(a) getting the stars is stupidly hard
(b) you can't do it if you've already finished the game - you'll have to start from scratch, and
(c) getting a single star can take up to two hours, and there are eight of them.

Thanks to Phrancq for the tip-off.


Jon said...

I prefer to think of getting the stars as an anti-achievement: it shows that one has missed the point (which was partly about letting go). It's a rare game that encourages you to stop playing.

(And really, the videos on youtube make it look far too painful to attempt).

SPLastic said...

I honestly don't find side-quest collectables all that fun anyway - one of my friends hunted down 90% of the flags in Assassin's Creed (but that may have been to satisfy his ego). I didn't find 10 total.

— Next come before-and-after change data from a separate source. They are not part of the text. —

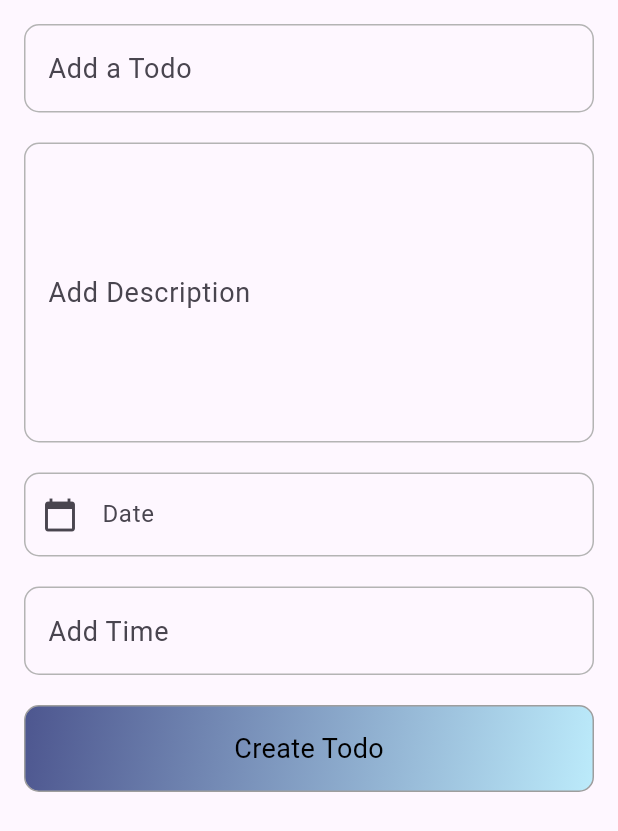
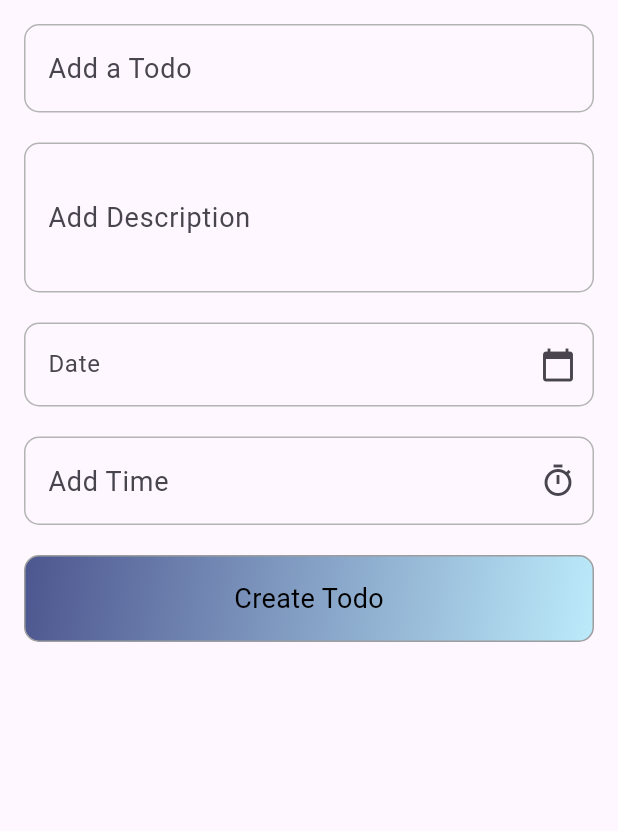
Before and after one commit to CSI-Trainee-2024/Task_4_Sparsh_2311143, a Flutter app: the screen it shows after launch, after a tap on "Create Todo", on a phone screen of 412 x 824 dp. Shown: the top 831 px of the screen. Run offline on Flutter 3.47's test engine with Material 3 defaults, Android fonts, the light colour scheme and no system bars.

Commit message:
Create todo functionality added

```diff
--- a/lib/models/todo_model.dart
+++ b/lib/models/todo_model.dart
@@ -1,6 +1,8 @@
 class Todo{
   String? title;
   String? description;
+  String? date;
+  String? time;
 
-  Todo({required this.title, required this.description});
+  Todo({required this.title, required this.description, required this.date, required this.time});
 }
--- a/lib/pages/add_todo.dart
+++ b/lib/pages/add_todo.dart
@@ -2,7 +2,8 @@
 
 import 'package:flutter/material.dart';
 import 'package:todo_app/constants/colors.dart';
-import 'package:todo_app/constants/size.dart';
+import 'package:todo_app/models/todo_model.dart';
+import 'package:todo_app/shared/todo_list.dart';
 
 class AddTodo extends StatefulWidget {
   const AddTodo({super.key});
@@ -11,9 +12,53 @@ class AddTodo extends StatefulWidget {
   State<AddTodo> createState() => _HomepageState();
 }
 
-TextEditingController _dateController = TextEditingController();
+class _HomepageState extends State<AddTodo> {
+  final TextEditingController _dateController = TextEditingController();
+  final TextEditingController _timeController = TextEditingController();
+  final TextEditingController _titleController = TextEditingController();
+  final TextEditingController _descController = TextEditingController();
 
-class _HomepageState extends State<AddTodo> {
+  final TimeOfDay _timeOfDay = TimeOfDay.now();
+
+  Future<void> _selectDate() async {
+    DateTime? picked = await showDatePicker(
+        context: context,
+        initialDate: DateTime.now(),
+        firstDate: DateTime(2000),
+        lastDate: DateTime(2100));
+
+    if (picked != null) {
+      setState(() {
+        _dateController.text = picked.toString().split(" ")[0];
+      });
+    }
+  }
+
+  Future<void> _selectTime() async {
+    TimeOfDay? picked =
+        await showTimePicker(initialTime: _timeOfDay, context: context);
+
+    if (picked != null) {
+      setState(() {
+        _timeController.text =
+            "${picked.hour.toString()}H : ${picked.minute.toString()}M";
+      });
+    }
+  }
+
+  void createTODO() {
+    final Todo todo = Todo(
+        title: _titleController.text,
+        description: _descController.text,
+        date: _dateController.text,
+        time: _timeController.text);
+    todos.add(todo);
+    _titleController.clear();
+    _descController.clear();
+    _dateController.clear();
+    _timeController.clear();
+  }
+
   @override
   Widget build(BuildContext context) {
     return SafeArea(
@@ -25,6 +70,7 @@ class _HomepageState extends State<AddTodo> {
               crossAxisAlignment: CrossAxisAlignment.start,
               children: <Widget>[
                 TextFormField(
+                  controller: _titleController,
                   style: TextStyle(fontSize: 18, color: Colors.black),
                   decoration: InputDecoration(
                     enabledBorder: OutlineInputBorder(
@@ -42,10 +88,11 @@ class _HomepageState extends State<AddTodo> {
                   height: 20,
                 ),
                 SizedBox(
-                  height: 200, //     <-- TextField expands to this height.
+                  height: 100,
                   child: TextFormField(
-                    maxLines: null, // Set this
-                    expands: true, // and this
+                    controller: _descController,
+                    maxLines: null,
+                    expands: true,
                     keyboardType: TextInputType.multiline,
                     style: TextStyle(fontSize: 18, color: Colors.black),
                     decoration: InputDecoration(
@@ -67,7 +114,7 @@ class _HomepageState extends State<AddTodo> {
                 TextFormField(
                   controller: _dateController,
                   decoration: InputDecoration(
-                    prefixIcon: Icon(Icons.calendar_today),
+                    suffixIcon: Icon(Icons.calendar_today),
                     enabledBorder: OutlineInputBorder(
                       borderRadius: BorderRadius.circular(10.0),
                       borderSide: BorderSide(color: greyColor),
@@ -87,8 +134,10 @@ class _HomepageState extends State<AddTodo> {
                   height: 20,
                 ),
                 TextFormField(
+                    controller: _timeController,
                     style: TextStyle(fontSize: 18, color: Colors.black),
                     decoration: InputDecoration(
+                      suffixIcon: Icon(Icons.timer_sharp),
                       enabledBorder: OutlineInputBorder(
                         borderRadius: BorderRadius.circular(10.0),
                         borderSide: BorderSide(color: greyColor),
@@ -99,12 +148,13 @@ class _HomepageState extends State<AddTodo> {
                       ),
                       hintText: 'Add Time',
                     ),
-                ),
+                    readOnly: true,
+                    onTap: _selectTime),
                 SizedBox(
                   height: 20,
                 ),
                 GestureDetector(
-                  onTap: () {},
+                  onTap: createTODO,
                   child: Container(
                     padding: const EdgeInsets.all(15),
                     alignment: Alignment.center,
@@ -127,18 +177,4 @@ class _HomepageState extends State<AddTodo> {
       ),
     ));
   }
-
-  Future<void> _selectDate() async {
-    DateTime? _picked = await showDatePicker(
-        context: context,
-        initialDate: DateTime.now(),
-        firstDate: DateTime(2000),
-        lastDate: DateTime(2100));
-
-    if (_picked != null) {
-      setState(() {
-        _dateController.text = _picked.toString().split(" ")[0];
-      });
 }
-  }
-}
--- /dev/null
+++ b/lib/shared/todo_list.dart
@@ -0,0 +1,3 @@
+import 'package:todo_app/models/todo_model.dart';
+
+final List<Todo> todos = [];
```
Lines whose indentation alone changed are shown as unchanged.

Played Braid on a friend's console - enjoyed it and would love to see a 3D adaption (even if it would ruin the visual charm).

Collectables really need to exist in games with an incentive other than "10 Gamerscore Unlocked" - Banjo Kazooie is a good example (play it, Greg!); the notes open doors. Donkey Kong 64 is a not so good example; hundreds of different collectables that only certain characters can collect.

GregT said...

Finding collectables can be its own reward, provided that there's a continuous ladder of progress, and some sort of way of looking back at how far you've come.

Much like Guitar Hero - there's absolutely no reward for gold starring every song on the lower difficulties, but it's inherently satisfying.

SPLastic said...

Maybe so - personally, such things haven't really captured my attention for long. Having said that, I do agree that collectables need to have a system to them, and I do like it when they mean something to the main game (rather than Super Mario's find one hundred coins and you'll get an almost useless life system).

mwc said...

I'm with Jon. I don't think the Princess is the atomic bomb, for one thing. But for another, the fact that the game almost explicitly punishes you for seeking out the stars, and the fact that it is essentially impossible to find them without going outside the game, make it seem like getting them is the wrong thing to do.

Switch said...

Haha I have to agree that the nuclear bomb thing is strange. I think they were trying a bit too hard to be deep... deep to the point of obtuseness. I'd have preferred it if they had just kept it about relationships. I have no inclination at all to collect the stars and didn't even know they existed until I read about all this long after I beat the game. ^^;